Possibly the most visited spot in Barcelona is La Rambla, a shady boulevard connecting Plaça de Catalunya and Plaça del Portal de la Pau near the Old Port (Port Vell). Since 1766, this promenade, which follows the line of the former medieval city wall, has been a central meeting point for locals, and it’s still popular, especially with tourists. La Rambla is about a mile long and lined with historical buildings, restaurants, cafes, and a number of artists and living statues. And, though we don’t recommend spending too much time here, it is a unique aspect of the city and worth making that requisite stroll.
Here’s a run down on some of what there is to see, starting near Plaça de Catalunya and ending near Port Vell:
Palau de la Virreina, – at #99 this 18th century palace is considered ‘a jewel of baroque civil architecture’ and was the residence of Manuel d’Amat, Viceroy of Peru. Today the palace houses the Barcelona Cultural Institute and Image Center which hosts exhibits on photography, visual arts and literature.
Boqueria Market – Barcelona’s first traveling market and though it’s historically significant, keeping with a centuries-old tradition of peddling goods and produce along La Rambla, we found it to be highly overrated. Boqueria Market is extremely crowded and really touristy, and the food we tried here was mediocre and overpriced.
Casa Figueras – this building at #83 has a colorful Art-Nouveau façade designed in 1902 by painter, stage- and architectural designer Antoni Ros i Güell. In 1842, the building housed the Figueras family pasta and semolina shop, and since 1986 it’s served as one location of the Escriba Pastelería selling artfully created confections.
Gran Teatre del Liceu – the city’s opera house located at #63 is a grand 19th century theatre that’s still open for performances (and tours).
Mirador de Colom – found at the lower end of La Rambla at Plaça del Portal de la Pau, just across the traffic circle from the Museu Marítim de Barcelona (the Maritime Museum) this column commemorates Christopher Columbus’ return to Spain in 1493 following his discovery of the New World. That’s Columbus at the top of the monument pointing the way to the Americas. The column was constructed in 1888 as part of the Barcelona Universal Exposition and is open to the public, offering a viewpoint from just over 160 feet above the harbor.
In general, it’s usually a good idea to avoid shopping or buying anything to eat or drink along La Rambla.

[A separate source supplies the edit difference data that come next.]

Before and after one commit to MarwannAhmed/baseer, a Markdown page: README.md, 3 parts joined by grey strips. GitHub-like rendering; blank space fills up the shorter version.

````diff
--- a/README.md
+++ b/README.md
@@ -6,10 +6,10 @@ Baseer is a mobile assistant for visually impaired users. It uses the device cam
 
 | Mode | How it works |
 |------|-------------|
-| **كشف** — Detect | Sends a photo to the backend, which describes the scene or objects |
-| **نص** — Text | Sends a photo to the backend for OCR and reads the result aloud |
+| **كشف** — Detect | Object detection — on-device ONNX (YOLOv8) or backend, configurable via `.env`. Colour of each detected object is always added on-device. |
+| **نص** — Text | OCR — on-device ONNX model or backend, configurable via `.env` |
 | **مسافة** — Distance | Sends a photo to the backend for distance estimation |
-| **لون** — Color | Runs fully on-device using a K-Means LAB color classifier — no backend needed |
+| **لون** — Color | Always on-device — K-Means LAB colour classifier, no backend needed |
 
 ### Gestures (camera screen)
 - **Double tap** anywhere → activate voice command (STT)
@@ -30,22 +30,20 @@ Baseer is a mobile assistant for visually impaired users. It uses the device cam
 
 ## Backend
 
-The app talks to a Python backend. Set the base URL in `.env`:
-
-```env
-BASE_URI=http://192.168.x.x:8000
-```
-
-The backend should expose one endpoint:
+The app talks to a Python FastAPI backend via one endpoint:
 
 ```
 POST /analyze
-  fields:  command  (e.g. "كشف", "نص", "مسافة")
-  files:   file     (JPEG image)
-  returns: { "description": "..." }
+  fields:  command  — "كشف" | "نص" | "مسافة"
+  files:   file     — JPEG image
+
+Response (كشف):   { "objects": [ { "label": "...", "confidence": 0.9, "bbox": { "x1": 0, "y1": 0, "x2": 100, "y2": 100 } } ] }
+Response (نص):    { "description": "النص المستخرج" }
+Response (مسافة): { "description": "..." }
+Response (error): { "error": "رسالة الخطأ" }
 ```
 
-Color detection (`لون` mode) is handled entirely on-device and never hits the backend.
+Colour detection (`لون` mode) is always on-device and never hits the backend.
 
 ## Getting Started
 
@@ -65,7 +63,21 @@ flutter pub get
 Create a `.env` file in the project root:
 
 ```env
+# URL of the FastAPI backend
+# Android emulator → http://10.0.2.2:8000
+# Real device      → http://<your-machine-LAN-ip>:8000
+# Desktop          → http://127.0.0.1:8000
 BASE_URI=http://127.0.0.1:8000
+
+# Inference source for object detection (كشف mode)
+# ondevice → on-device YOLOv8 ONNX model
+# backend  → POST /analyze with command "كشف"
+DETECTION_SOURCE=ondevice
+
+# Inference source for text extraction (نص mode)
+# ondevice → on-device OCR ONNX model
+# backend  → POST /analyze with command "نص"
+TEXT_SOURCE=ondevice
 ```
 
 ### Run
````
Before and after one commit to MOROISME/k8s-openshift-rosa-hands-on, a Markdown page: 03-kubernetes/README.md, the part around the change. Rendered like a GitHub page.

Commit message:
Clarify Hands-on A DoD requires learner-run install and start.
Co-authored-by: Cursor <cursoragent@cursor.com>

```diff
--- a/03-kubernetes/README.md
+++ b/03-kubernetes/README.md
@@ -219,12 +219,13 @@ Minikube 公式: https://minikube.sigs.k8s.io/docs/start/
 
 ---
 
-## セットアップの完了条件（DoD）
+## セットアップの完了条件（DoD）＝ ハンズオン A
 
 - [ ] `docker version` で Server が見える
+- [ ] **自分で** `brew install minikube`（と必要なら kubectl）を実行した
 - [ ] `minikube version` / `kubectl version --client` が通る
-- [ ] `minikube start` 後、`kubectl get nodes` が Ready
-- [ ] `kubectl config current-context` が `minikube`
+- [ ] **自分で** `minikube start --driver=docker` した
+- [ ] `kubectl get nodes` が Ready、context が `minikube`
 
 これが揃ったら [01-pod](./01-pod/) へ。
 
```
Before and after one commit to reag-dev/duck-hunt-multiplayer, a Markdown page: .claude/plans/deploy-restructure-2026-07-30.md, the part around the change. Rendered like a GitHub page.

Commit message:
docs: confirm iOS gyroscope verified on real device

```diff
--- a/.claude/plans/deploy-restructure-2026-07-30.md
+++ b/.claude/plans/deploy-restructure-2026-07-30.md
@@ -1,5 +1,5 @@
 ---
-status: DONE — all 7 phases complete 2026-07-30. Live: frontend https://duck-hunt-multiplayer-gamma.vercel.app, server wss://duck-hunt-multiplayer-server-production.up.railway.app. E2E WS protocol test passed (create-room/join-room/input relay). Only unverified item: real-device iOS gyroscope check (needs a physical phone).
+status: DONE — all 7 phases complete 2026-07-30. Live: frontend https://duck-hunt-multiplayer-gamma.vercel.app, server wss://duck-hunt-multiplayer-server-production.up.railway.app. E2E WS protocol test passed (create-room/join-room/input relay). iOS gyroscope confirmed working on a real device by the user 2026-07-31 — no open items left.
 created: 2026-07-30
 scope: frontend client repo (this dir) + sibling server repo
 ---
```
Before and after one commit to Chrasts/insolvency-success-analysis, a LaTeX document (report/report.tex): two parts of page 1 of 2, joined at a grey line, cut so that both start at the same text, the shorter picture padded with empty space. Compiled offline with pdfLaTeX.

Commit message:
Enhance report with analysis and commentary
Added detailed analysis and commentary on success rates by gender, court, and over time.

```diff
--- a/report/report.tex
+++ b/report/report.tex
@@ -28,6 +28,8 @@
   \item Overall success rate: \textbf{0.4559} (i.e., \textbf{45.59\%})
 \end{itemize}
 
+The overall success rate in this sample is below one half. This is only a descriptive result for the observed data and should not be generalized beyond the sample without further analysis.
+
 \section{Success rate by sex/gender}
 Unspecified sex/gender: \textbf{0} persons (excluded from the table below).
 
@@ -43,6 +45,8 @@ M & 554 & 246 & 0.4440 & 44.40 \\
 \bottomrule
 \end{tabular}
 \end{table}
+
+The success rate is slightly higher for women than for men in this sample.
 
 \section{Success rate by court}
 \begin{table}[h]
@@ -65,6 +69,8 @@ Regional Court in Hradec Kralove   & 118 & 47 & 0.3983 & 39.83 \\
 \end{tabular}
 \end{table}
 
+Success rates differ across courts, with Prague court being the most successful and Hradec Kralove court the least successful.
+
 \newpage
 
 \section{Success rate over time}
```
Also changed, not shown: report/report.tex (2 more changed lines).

We’ve found better and less expensive restaurants and shops just a few streets off of the boulevard. Be aware that there are pickpockets at work, and some of them are quite young.